‘The Passion of the Christ” is a celebration of the bloody suffering of Jesus, a fundamentalist interpretation by a man who rejects the Vatican Council. It is not, contrary to claims, a literal interpretation of St. John’s Gospel but is based on the ”revelations” of a 19th century mystic. It is a film about torture, legitimated because it is the torture of Jesus. ”Passion” is a glorification of sado-masochism….
Gibson showed his hand in his interview with Diane Sawyer when he said that because the gates of heaven were closed by the sin of our first parents, Jesus had to suffer to open them again. This metaphor, which my generation heard often in grammar school, is a poor adaptation of the teaching of St. Anselm, who proposed that the suffering of Jesus paid the blood price to satisfy God and free us from our sins. Anselm’s theology is not Catholic faith. It has caused a lot of misunderstanding among Catholics who absorbed it in their youth.
One may wonder what kind of God it would be who would demand such a price from his beloved son. Is this the same kind of implacably forgiving God whom Jesus preached about in his life?
We all must suffer; we all must die. Death, no matter how brief or how protracted, is horrible. Do those who die after a prolonged battle with cancer die any less horribly than Jesus? What does his death say to all of us who must die? One will watch ”The Passion of the Christ” in vain for any hint of an answer to that question.

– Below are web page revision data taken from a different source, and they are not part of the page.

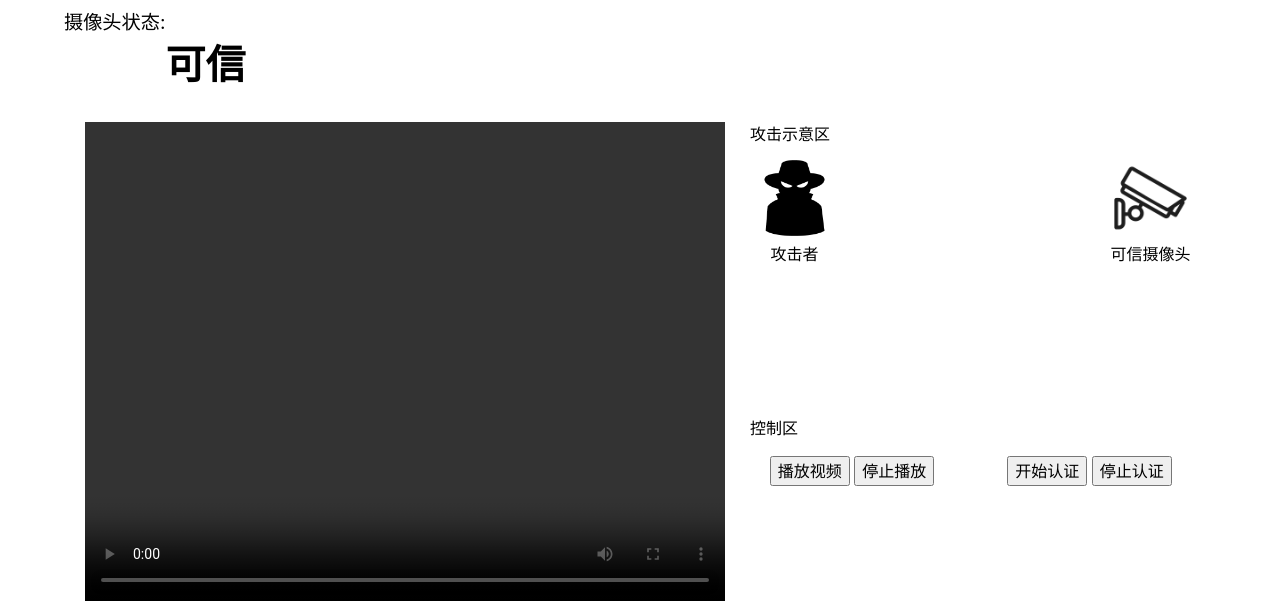
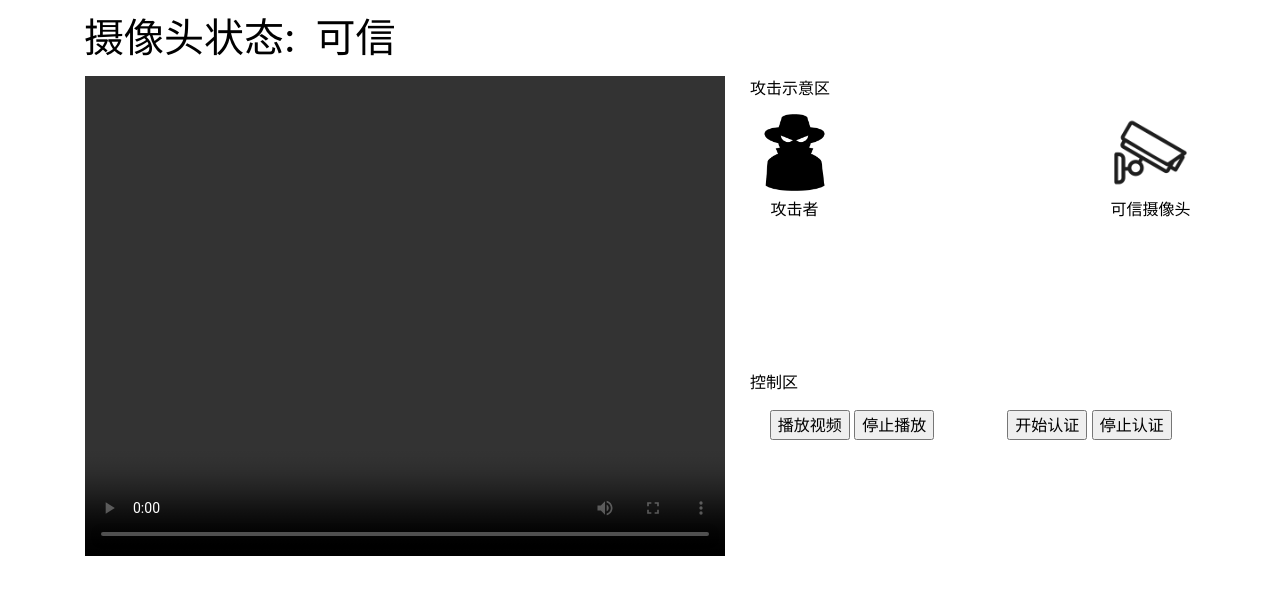
Before and after one commit to GamerLee6/camera-live, a Django app: template templates/weblive.html in a window 1280 px wide. Shown: the top 601 px of the page. Run offline with Django 3.2, Linux system fonts and the light colour scheme; the template is opened without the code that fills it, so the values that code supplies are empty.

Commit message:
head modify

```diff
--- a/templates/weblive.html
+++ b/templates/weblive.html
@@ -14,8 +14,8 @@
     <div>
         <div class="mainContainer">
             <div class="url-input">
-                <label style="font-size: 1.2rem">摄像头状态:</label>
-                <h1 id="status" style="font-size: 2.5rem">可信</h1>
+                <label style="font-size: 2.5rem; float: left;">&ensp;摄像头状态:&ensp;</label>
+                <label id="status" class="h1" style="font-size: 2.5rem; ">可信</label>
             </div>
 
             <div class="container">
```
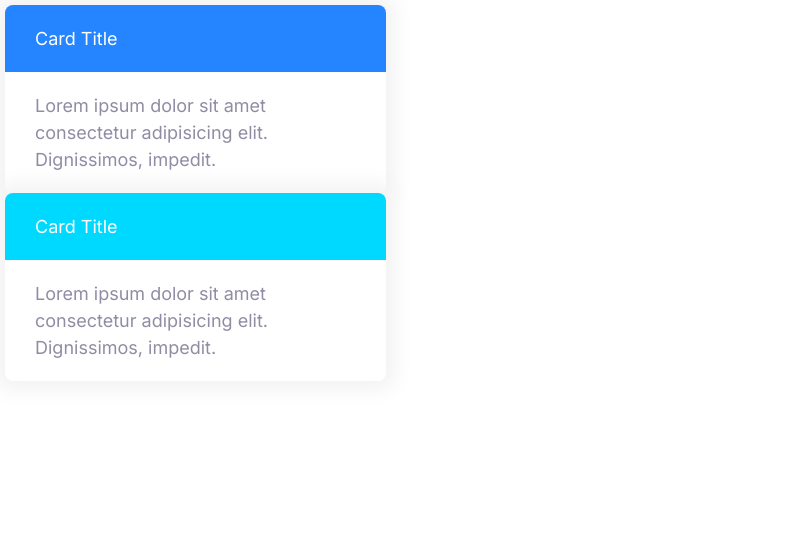
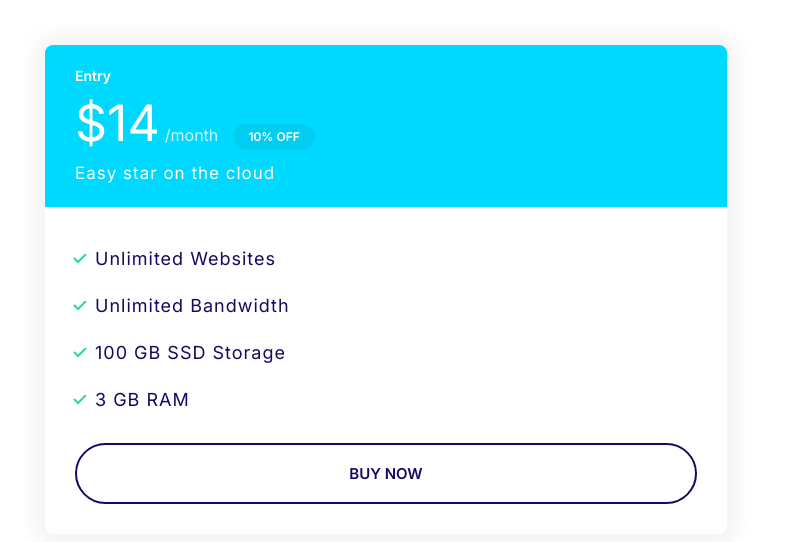
Before and after one commit to KevinCF5/moshify_html_css_project, a plain HTML site: page index.html in a window 1280 px wide. Shown: the whole page, without its empty margins (0-785 px from the left). Drawn offline with Linux system fonts and the light colour scheme.

Commit message:
Build the plan component.

```diff
--- a/assets/css/styles.css
+++ b/assets/css/styles.css
@@ -6,6 +6,7 @@
 @import "../../components/lists/_lists.css";
 @import "../../components/inputs/_input.css";
 @import "../../components/cards/_cards.css";
+@import "../../components/plans/_plans.css";
 
 /* TODO:  */
 /* FIXME:  */
@@ -79,3 +80,9 @@ a {
     font-size: 2.4rem;
   }
 }
+
+/* PLAN COMPONENT */
+
+/* MEDIA QUERIES PLAN COMPONENT */
+
+/* DESKTOP */
--- a/components/badges/_badges.css
+++ b/components/badges/_badges.css
@@ -10,6 +10,7 @@
 
 .badge--small {
   font-size: 1.6rem;
+  padding: 0.5rem 1.5rem;
 }
 
 .badge--primary {
--- a/components/cards/_cards.css
+++ b/components/cards/_cards.css
@@ -20,3 +20,7 @@
   background: var(--color-secondary);
   color: white;
 }
+
+.card--secondary .badge--secondary {
+  background: #02cdf1;
+}
--- a/components/lists/_lists.css
+++ b/components/lists/_lists.css
@@ -18,7 +18,7 @@
 
 .list--tick .list__item {
   padding-left: 0.5rem;
-  margin-bottom: 2.2rem;
+  letter-spacing: 1px;
 }
 
 /* MEDIA QUERIES LIST COMPONENT */
--- /dev/null
+++ b/components/plans/_plans.css
@@ -0,0 +1,52 @@
+/* PLAN COMPONENT */
+
+.plan__name {
+  color: white;
+  margin: 0;
+  font-weight: 600;
+  font-size: 2.4rem;
+}
+
+.plan__price {
+  font-size: 6rem;
+}
+
+.plan__billing-cycle {
+  font-weight: 300;
+  opacity: 0.8;
+  margin-right: 1rem;
+}
+
+.plan__description {
+  font-size: 2rem;
+  font-weight: 300;
+  letter-spacing: 1px;
+  display: block;
+}
+
+.plan .list__item {
+  font-weight: 500;
+  margin-bottom: 2rem;
+}
+
+/* MEDIA QUERIES PLAN COMPONENT */
+
+/* DESKTOP */
+
+@media screen and (min-width: 1024px) {
+  .plan__name {
+    font-size: 1.4rem;
+  }
+
+  .plan__price {
+    font-size: 5rem;
+  }
+
+  .plan__billing-cycle {
+    font-size: 1.6rem;
+  }
+
+  .plan__description {
+    font-size: 1.7rem;
+  }
+}
--- a/index.html
+++ b/index.html
@@ -13,19 +13,25 @@
     <link rel="stylesheet" href="assets/css/styles.css" />
   </head>
   <body>
-    <div style="width: 30%">
-      <div class="card card--primary">
-        <header class="card__header">Card Title</header>
-        <div class="card__body">
-          Lorem ipsum dolor sit amet consectetur adipisicing elit. Dignissimos,
-          impedit.
-        </div>
-      </div>
-      <div class="card card--secondary">
-        <header class="card__header">Card Title</header>
-        <div class="card__body">
-          Lorem ipsum dolor sit amet consectetur adipisicing elit. Dignissimos,
-          impedit.
+    <div style="width: 60%; padding: 4rem">
+      <div class="plan">
+        <div class="card card--secondary">
+          <header class="card__header">
+            <h3 class="plan__name">Entry</h3>
+            <span class="plan__price">$14</span>
+            <span class="plan__billing-cycle">/month</span>
+            <span class="badge badge--secondary badge--small">10% OFF</span>
+            <span class="plan__description">Easy star on the cloud</span>
+          </header>
+          <div class="card__body">
+            <ul class="list list--tick">
+              <li class="list__item">Unlimited Websites</li>
+              <li class="list__item">Unlimited Bandwidth</li>
+              <li class="list__item">100 GB SSD Storage</li>
+              <li class="list__item">3 GB RAM</li>
+            </ul>
+            <button class="btn btn--block btn--outline">Buy Now</button>
+          </div>
         </div>
       </div>
     </div>
```
Also changed, not shown: components/plans/plans.html (added, +22 -0 lines).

The lesson of Good Friday, properly understood, is that God suffers with us. Like every good parent, he suffers when his children suffer. When Jesus hung on the cross, God (the person was the Second Person of the Trinity) made common cause with the Iraqi peasant shot in the back and tossed into the pit to be consumed by fire. God cannot prevent our sufferings, but he suffers with us.
: I also happened upon an eloquent blog post on Passion by Debra Gallant, the NY Times NJ columnist (and blogger):
One day, when I was a kid, I was walking in my neighborhood in Northern Virginia, and some kid, who I didn